The first night was the worst, sleep was almost hard to find, I tossed and it turned, only to have 15 minute checks to make sure I was ok. After a day or two those changed to half hour checks, because the first few days if your there because your suicidal, your on suicide watch which means no privileges. The doctors have to keep you on that for 72 hours and if you showed improvement then you would be moved up on the level system which meant more privileges.
The next morning we had to get up early they wanted us on a strict routine, that’s a important aspect of the structure of the way the hospital works. After breakfast, we would have big group meeting which would be a time to get to know the other patients and offer each other support. Then we were assigned groups based on what our personal needs were. Of my favorite groups was the art class, encouraged to portray our feelings in a creative way, and made some awesome crafts and wood projects. They kept us very busy. We would meet with our doctor, our caseworker, our family and then throughout the week we would have combined meetings with our team to come up with best treatment plan.
Being hospitalized especially against your will is scary, but its for the best interest of the patient to get the help they need, it can be scary, that first time, not knowing what to expect and when so much is taken from us, its change, the doctors are there to help you make the changes you need to make and change is scary.
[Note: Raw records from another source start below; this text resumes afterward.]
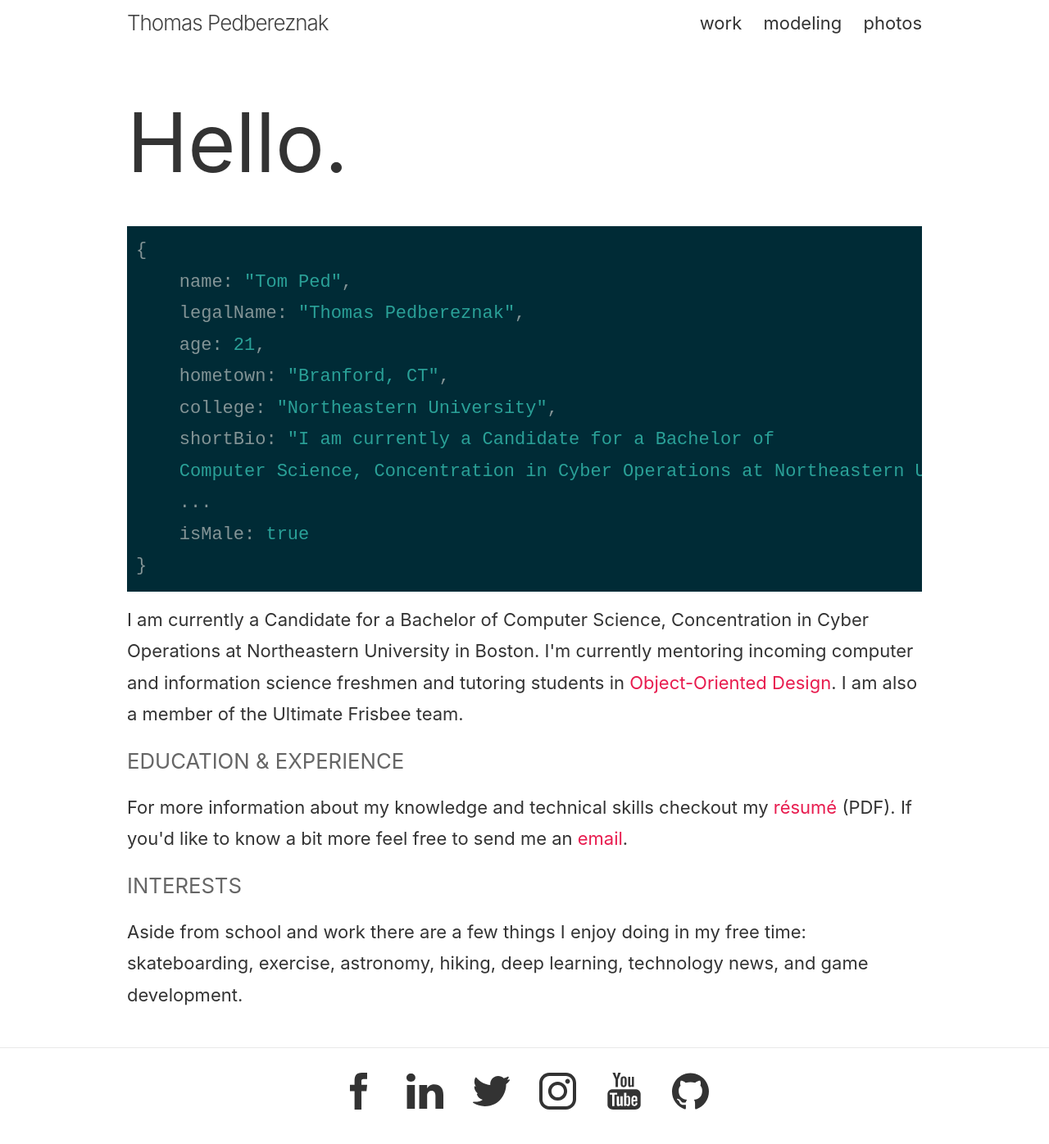
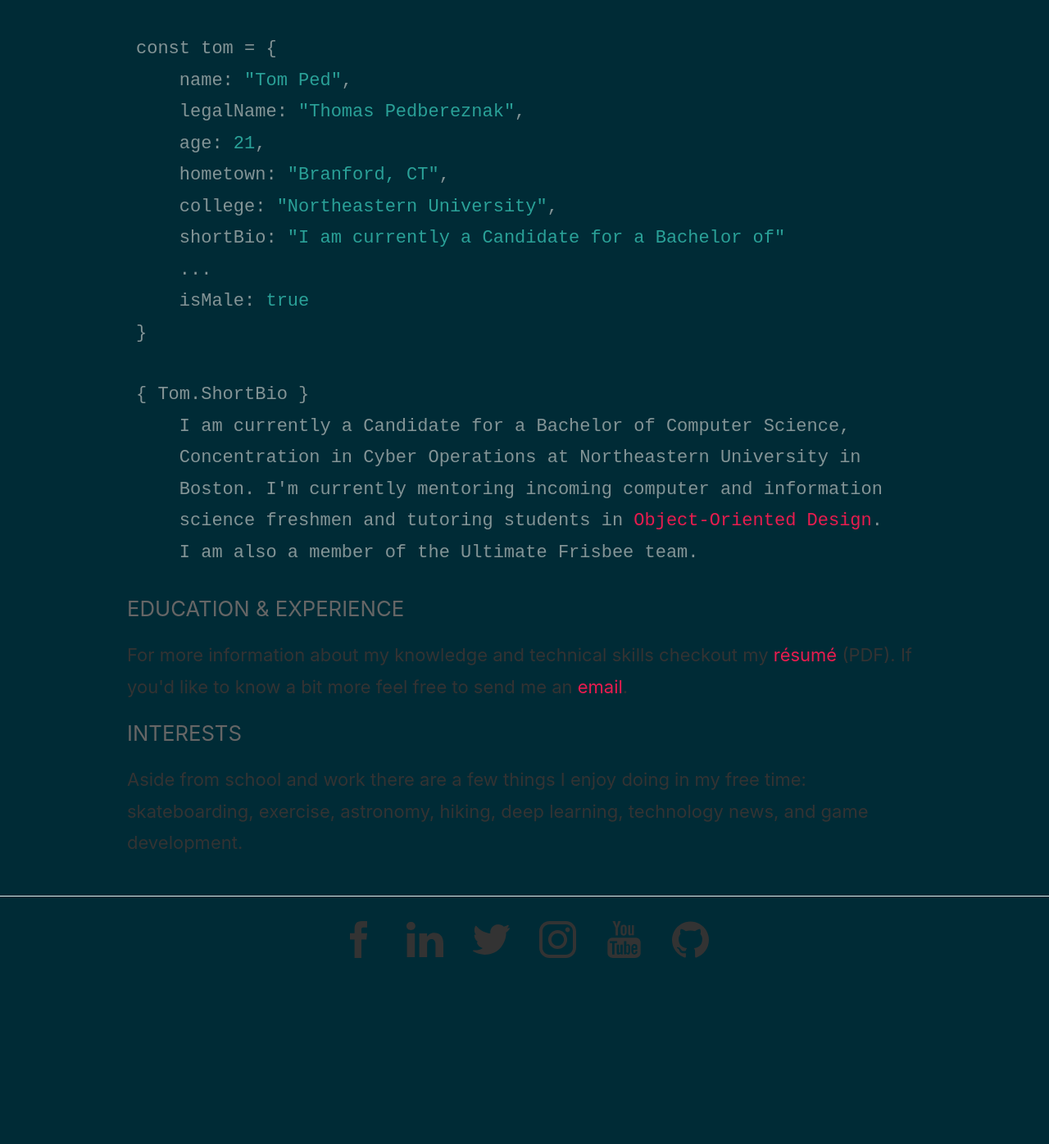
Before and after one commit to TomPed/TomPed.github.io, a Jekyll site: the page built from index.html, in a window 1280 px wide. Shown: the whole page at 82% size. Built offline with Jekyll 4.4.1, drawn with Linux system fonts in a browser that asks for light colours; after the commit the page ends 1210 px from its top, so only the background shows below that.

Commit message:
new theme

```diff
--- a/_includes/header.html
+++ b/_includes/header.html
@@ -1,6 +1,6 @@
 <header class="site-header">
   <div class="wrapper">
-    <a class="site-title" href="{{ site.baseurl }}/">{{ site.title }}</a>
+    <!--<a class="site-title" href="{{ site.baseurl }}/">{{ site.title }}</a>-->
     <nav class="site-nav">
       <a href="#" class="menu-icon">
         <svg viewBox="0 0 18 15">
@@ -13,7 +13,7 @@
         {% assign pages = site.pages | sort:"weight"  %}
         {% for my_page in pages %}
           {% if my_page.title %}
-          <a class="page-link" href="{{ my_page.url | prepend: site.baseurl }}">{{ my_page.title }}</a>
+          <!--<a class="page-link" href="{{ my_page.url | prepend: site.baseurl }}">{{ my_page.title }}</a>-->
           {% endif %}
         {% endfor %}
       </div>
--- a/_layouts/default.html
+++ b/_layouts/default.html
@@ -5,7 +5,6 @@
 
   <body>
 
-    {% include header.html %}
 
     <div class="page-content">
       <div class="wrapper">
--- a/css/main.scss
+++ b/css/main.scss
@@ -15,7 +15,7 @@ $base-line-height: 1.75;
 $spacing-unit:     30px;
 
 $text-color:       #333;
-$background-color: #fff;
+$background-color: #002b36;
 $brand-color:      #e81c4f;
 
 $grey-color:       #828282;
--- a/index.html
+++ b/index.html
@@ -2,25 +2,24 @@
 layout: default
 ---
 
-<h1>
-    Hello.
-</h1>
-
-<pre><code class="json">{
+<pre><code class="json">const tom = {
     name: "Tom Ped",
     legalName: "Thomas Pedbereznak",
     age: 21,
     hometown: "Branford, CT",
     college: "Northeastern University",
-    shortBio: "I am currently a Candidate for a Bachelor of
-    Computer Science, Concentration in Cyber Operations at Northeastern University in Boston. I'm currently mentoring incoming computer and information science freshmen and tutoring students in <a href="http://www.ccs.neu.edu/course/cs3500/">Object-Oriented Design</a>. I am also a member of the Ultimate Frisbee team.",
+    shortBio: "I am currently a Candidate for a Bachelor of"
     ...
     isMale: true
 }</code></pre>
 
-<p>
-    I am currently a Candidate for a Bachelor of Computer Science, Concentration in Cyber Operations at Northeastern University in Boston. I'm currently mentoring incoming computer and information science freshmen and tutoring students in <a href="http://www.ccs.neu.edu/course/cs3500/">Object-Oriented Design</a>. I am also a member of the Ultimate Frisbee team.
-</p>
+<pre><code class="json">{ Tom.ShortBio }
+    I am currently a Candidate for a Bachelor of Computer Science,
+    Concentration in Cyber Operations at Northeastern University in
+    Boston. I'm currently mentoring incoming computer and information
+    science freshmen and tutoring students in <a href="http://www.ccs.neu.edu/course/cs3500/">Object-Oriented Design</a>.
+    I am also a member of the Ultimate Frisbee team.
+</code></pre>
 
 <h3>
     EDUCATION & EXPERIENCE
```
Yet like with everything in life you can fight it or you can embrace it, I will be honest, I didn’t always embrace the change. But if you’re willing to except the help they offer its so worth the outcome. No one likes living on the edge of their sanity, so embrace it, step by step, change doesn’t happen overnight, so don’t be hard on yourself.
My hospitalizations lasted anywhere from 5 days to 3 weeks, depending on how severe my lack of mental stability was. Sometimes it wasn’t that I was suicidal, my meds just needed to be adjusted, so those would be shorter stays at times. Part of embracing the treatment is letting your guard down and talking opening and honestly with your doctors. Over the years I had 9 inpatient stays on the psych wards.
I’ve felt every emotion, been to the edge of loosing myself. There is good news there is hope, there is always Hope! The light that once lit up your life can return. It’s been 12 LONG years since I’ve had to be hospitalized for my bipolar, yes I’ve been stable that long, I’m only on 1 med for my depression.
I know though if I had never walked a long corridor to the door at the end of the hallway in that psychiatric hospital I never would of fully known or understood why you’re afraid or how you feel or to be able to empathize with you. I do care and I am here for you!